Decisions on these cases are expected by June.
If SCOTUS holds in Texas v. New Mexico and Colorado that the United States has an independent cause of action under the Rio Grande Compact, it could open the door for the federal government to sue states for violating the terms of other interstate water compacts.  Depending on the scope of the ruling, it could either set a precedent for claims by the United States in other interstate water disputes or be narrowly limited to the facts of the case. Included at the end of this alert is a map showing all current interstate compacts.

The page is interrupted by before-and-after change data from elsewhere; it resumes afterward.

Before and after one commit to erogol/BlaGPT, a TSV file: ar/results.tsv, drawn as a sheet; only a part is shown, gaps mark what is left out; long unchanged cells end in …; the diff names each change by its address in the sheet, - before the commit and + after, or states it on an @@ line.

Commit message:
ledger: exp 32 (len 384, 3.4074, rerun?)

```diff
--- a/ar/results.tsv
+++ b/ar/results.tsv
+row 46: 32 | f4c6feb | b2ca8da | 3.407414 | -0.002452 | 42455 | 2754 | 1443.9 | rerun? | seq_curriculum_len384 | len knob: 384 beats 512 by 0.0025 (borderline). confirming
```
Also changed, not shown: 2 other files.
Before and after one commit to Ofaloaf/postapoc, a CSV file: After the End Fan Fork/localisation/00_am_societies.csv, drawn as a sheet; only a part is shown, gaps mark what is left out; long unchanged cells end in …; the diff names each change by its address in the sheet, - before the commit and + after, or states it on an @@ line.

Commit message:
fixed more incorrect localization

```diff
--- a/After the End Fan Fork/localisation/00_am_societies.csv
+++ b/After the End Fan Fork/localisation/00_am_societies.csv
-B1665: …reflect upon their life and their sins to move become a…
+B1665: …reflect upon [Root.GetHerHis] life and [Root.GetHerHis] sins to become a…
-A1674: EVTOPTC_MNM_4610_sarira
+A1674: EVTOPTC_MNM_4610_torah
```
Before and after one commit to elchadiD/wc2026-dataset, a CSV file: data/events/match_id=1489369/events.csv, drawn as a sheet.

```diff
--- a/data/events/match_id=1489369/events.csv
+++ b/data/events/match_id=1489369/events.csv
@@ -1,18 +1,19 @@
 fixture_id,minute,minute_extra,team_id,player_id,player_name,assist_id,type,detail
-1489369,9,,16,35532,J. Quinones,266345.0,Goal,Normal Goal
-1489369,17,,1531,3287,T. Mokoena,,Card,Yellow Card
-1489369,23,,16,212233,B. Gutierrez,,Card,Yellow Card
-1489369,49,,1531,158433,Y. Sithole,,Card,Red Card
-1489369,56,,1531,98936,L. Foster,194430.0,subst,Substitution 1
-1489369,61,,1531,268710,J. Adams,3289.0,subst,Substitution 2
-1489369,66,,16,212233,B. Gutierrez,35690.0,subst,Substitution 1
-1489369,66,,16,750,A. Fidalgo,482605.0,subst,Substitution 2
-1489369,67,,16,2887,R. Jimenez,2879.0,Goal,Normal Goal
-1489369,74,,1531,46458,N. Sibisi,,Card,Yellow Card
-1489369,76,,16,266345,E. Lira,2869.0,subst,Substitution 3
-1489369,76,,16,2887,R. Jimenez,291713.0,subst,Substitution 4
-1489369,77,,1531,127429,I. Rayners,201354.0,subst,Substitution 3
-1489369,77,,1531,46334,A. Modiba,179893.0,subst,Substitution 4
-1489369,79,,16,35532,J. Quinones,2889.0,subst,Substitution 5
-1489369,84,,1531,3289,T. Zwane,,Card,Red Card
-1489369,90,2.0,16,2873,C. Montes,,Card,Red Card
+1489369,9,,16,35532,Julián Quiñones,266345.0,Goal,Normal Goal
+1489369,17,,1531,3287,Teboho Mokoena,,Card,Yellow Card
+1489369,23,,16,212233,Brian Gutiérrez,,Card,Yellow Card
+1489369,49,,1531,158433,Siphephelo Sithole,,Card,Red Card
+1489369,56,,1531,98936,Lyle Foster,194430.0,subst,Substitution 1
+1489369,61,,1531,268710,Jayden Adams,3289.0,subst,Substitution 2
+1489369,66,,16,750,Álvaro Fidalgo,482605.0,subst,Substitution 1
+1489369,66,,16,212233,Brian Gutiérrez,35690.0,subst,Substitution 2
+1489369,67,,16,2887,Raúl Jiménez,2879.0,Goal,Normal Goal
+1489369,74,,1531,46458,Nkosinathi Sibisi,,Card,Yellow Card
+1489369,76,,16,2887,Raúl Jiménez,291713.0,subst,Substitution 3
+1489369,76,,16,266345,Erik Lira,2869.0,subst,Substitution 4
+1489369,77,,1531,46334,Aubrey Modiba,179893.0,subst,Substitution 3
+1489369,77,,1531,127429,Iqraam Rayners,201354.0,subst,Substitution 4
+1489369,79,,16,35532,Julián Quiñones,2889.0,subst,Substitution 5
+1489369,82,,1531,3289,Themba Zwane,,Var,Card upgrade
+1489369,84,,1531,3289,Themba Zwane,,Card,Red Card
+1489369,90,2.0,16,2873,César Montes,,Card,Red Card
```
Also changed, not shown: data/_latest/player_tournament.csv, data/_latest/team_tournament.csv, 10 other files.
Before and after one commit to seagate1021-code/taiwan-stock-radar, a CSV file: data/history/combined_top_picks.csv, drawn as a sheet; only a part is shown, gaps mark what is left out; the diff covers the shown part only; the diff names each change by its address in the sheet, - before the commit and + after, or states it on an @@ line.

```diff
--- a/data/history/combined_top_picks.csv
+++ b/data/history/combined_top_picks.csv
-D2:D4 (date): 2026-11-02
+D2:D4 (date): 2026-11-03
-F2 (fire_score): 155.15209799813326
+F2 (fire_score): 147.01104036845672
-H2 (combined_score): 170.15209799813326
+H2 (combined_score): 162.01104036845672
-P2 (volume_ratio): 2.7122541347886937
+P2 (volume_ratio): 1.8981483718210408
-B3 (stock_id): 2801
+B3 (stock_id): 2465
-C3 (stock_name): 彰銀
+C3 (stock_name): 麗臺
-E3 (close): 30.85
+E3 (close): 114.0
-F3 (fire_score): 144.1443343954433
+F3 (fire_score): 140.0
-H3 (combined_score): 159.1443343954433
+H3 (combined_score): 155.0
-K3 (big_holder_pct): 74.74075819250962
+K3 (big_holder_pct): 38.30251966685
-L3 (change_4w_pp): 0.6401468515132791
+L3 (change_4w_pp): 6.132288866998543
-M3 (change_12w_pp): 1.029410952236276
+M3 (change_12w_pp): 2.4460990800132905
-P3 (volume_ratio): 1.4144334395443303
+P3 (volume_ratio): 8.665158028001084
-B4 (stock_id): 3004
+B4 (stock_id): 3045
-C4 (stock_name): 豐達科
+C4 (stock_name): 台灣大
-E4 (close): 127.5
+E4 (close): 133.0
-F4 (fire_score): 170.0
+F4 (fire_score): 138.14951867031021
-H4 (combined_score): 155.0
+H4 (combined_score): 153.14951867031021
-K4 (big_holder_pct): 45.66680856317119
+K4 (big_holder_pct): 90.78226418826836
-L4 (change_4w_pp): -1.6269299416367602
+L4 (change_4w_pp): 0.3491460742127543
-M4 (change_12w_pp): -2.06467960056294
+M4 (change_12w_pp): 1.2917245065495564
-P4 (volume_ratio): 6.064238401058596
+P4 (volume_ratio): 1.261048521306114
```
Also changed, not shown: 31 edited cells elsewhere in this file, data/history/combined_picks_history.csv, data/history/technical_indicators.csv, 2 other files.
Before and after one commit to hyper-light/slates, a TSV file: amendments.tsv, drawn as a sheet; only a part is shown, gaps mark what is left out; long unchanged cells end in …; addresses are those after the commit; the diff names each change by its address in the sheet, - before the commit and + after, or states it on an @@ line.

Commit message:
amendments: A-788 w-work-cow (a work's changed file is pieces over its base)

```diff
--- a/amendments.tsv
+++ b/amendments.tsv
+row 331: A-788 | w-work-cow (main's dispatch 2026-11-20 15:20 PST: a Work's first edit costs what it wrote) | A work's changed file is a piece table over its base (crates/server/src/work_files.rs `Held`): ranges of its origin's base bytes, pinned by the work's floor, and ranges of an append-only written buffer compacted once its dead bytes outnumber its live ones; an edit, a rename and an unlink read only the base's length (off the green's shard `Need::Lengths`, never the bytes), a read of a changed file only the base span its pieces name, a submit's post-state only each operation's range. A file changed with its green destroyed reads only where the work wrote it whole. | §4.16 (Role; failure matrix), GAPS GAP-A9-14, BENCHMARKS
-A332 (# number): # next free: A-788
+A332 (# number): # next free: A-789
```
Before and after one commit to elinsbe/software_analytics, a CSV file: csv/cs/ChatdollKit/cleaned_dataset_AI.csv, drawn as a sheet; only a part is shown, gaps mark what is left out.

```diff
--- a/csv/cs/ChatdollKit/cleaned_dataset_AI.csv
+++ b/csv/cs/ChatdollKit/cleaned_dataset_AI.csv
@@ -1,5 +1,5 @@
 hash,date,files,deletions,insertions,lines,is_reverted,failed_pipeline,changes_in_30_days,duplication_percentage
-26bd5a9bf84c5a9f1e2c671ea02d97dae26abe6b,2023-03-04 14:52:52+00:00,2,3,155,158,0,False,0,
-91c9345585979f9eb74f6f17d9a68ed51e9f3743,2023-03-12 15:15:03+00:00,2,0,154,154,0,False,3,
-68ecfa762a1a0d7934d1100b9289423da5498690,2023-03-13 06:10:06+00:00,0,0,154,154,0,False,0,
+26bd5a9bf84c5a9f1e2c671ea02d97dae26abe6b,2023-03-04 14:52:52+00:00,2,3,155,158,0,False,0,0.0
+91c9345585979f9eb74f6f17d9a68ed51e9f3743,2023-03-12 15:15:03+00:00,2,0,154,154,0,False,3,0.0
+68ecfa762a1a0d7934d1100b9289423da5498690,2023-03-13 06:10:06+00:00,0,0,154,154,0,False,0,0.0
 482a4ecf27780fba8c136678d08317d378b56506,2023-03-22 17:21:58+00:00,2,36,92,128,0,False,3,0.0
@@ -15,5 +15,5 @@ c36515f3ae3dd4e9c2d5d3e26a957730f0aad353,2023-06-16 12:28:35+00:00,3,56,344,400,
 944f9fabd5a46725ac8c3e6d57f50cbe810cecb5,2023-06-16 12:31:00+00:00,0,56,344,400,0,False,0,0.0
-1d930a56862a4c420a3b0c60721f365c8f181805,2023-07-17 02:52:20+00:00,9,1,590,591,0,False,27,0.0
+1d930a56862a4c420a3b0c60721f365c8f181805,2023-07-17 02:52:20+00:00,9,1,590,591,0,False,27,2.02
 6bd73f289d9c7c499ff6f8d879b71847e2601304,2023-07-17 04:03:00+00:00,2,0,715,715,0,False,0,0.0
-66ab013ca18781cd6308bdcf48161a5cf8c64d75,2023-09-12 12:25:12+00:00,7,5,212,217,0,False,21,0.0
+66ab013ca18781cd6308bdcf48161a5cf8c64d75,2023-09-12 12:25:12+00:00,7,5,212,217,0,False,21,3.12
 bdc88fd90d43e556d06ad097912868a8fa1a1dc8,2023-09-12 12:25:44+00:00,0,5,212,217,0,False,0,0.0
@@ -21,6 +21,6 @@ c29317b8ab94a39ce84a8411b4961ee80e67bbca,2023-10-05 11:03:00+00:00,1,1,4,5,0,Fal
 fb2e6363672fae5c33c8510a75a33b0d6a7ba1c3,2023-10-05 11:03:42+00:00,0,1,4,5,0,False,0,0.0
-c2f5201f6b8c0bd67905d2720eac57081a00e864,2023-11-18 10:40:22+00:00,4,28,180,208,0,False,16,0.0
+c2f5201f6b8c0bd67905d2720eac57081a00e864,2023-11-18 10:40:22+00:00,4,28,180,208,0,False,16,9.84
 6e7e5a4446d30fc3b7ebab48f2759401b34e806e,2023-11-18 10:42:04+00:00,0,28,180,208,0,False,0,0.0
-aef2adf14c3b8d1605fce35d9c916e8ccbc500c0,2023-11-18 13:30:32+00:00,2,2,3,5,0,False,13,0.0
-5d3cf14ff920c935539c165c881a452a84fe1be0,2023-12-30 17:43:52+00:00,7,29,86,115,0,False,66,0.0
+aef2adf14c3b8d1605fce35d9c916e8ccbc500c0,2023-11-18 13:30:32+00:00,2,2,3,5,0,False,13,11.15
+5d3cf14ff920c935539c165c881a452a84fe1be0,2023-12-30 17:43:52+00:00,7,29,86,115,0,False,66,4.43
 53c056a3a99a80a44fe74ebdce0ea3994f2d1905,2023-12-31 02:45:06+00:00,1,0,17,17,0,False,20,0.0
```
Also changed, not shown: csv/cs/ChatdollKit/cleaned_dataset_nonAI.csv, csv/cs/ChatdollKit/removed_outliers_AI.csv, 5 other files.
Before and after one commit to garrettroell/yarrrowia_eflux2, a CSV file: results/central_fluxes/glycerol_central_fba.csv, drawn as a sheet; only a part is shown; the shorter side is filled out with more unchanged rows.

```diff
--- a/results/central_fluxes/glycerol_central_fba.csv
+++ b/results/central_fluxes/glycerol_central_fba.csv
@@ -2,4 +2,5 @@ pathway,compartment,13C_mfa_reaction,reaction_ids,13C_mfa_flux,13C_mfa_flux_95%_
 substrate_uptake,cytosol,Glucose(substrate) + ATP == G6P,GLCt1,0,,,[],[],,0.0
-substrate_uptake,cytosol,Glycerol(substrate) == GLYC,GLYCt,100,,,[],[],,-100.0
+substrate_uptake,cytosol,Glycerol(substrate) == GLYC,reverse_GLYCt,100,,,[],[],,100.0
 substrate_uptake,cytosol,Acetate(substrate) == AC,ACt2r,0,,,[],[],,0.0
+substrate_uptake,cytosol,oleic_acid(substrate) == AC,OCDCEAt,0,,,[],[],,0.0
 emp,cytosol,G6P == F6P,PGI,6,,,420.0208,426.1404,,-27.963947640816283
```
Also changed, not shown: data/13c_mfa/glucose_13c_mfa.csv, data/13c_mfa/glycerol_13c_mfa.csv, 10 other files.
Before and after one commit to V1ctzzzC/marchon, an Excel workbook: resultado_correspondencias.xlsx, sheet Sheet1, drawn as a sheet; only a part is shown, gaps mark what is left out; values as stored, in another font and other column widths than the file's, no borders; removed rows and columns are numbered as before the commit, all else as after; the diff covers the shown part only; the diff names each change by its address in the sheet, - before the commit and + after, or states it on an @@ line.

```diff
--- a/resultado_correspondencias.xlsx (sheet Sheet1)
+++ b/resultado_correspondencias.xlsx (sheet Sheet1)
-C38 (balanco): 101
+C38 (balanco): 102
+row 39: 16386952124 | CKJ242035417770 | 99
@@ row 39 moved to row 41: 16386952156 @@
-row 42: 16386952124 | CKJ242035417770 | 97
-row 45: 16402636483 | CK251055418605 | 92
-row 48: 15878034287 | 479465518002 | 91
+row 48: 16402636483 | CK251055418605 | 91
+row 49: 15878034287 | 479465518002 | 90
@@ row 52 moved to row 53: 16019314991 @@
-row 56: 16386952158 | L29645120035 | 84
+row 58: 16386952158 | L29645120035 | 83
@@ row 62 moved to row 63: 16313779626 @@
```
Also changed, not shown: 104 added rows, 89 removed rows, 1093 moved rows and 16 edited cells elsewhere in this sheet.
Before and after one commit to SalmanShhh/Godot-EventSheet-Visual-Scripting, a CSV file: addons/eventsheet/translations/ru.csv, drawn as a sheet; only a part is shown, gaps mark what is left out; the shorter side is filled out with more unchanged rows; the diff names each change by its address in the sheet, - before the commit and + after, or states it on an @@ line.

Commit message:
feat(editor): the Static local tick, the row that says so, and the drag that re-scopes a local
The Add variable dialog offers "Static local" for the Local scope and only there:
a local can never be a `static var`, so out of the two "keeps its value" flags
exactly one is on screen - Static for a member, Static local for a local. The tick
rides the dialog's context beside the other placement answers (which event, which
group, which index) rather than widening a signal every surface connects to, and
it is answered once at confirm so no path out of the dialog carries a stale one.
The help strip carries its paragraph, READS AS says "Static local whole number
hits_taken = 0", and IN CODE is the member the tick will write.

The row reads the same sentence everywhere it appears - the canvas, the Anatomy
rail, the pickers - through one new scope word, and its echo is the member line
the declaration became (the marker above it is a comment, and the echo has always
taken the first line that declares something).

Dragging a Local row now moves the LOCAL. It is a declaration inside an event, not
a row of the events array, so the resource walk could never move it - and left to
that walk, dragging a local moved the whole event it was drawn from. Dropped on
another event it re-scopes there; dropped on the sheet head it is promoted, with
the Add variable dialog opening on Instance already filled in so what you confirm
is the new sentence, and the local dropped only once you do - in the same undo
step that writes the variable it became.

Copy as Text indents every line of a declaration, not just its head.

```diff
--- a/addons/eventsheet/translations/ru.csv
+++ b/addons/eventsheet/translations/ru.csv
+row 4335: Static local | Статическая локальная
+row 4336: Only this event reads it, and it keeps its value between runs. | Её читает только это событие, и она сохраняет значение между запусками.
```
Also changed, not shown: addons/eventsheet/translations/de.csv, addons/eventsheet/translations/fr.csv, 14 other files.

From a practitioner’s perspective, the issues at the crux of Florida v. Georgia highlight the need for clear guidance from technical experts in determining priorities in complex allocations. Moreover, the decision will have implications for how SCOTUS may handle equitable apportionment in future water disputes, such as between Mississippi and Tennessee.  There is a dearth of recent case law on equitable apportionment, particularly in Eastern states; the last time SCOTUS equitably apportioned water between Eastern states was 1931, when it resolved a conflict between New Jersey and New York.  There also is a lack of precedent as to how the Court will treat considerations of ecological impacts in equitable apportionment. Whether the decision in Florida v. Georgia will provide clear insights into these issues remains to be seen, but if it does, it will certainly impact upcoming interstate water disputes.
The allocation of water from interstate compacts directly impacts the amount of water available to users within the party states. Thus, the outcome of these two cases apportioning water between and among states, and deciding the role of the federal government in that distribution, will have impacts across various economic sectors, including agriculture, power production, municipal water supply, food processing, technology manufacturing, and data storage, to name a few.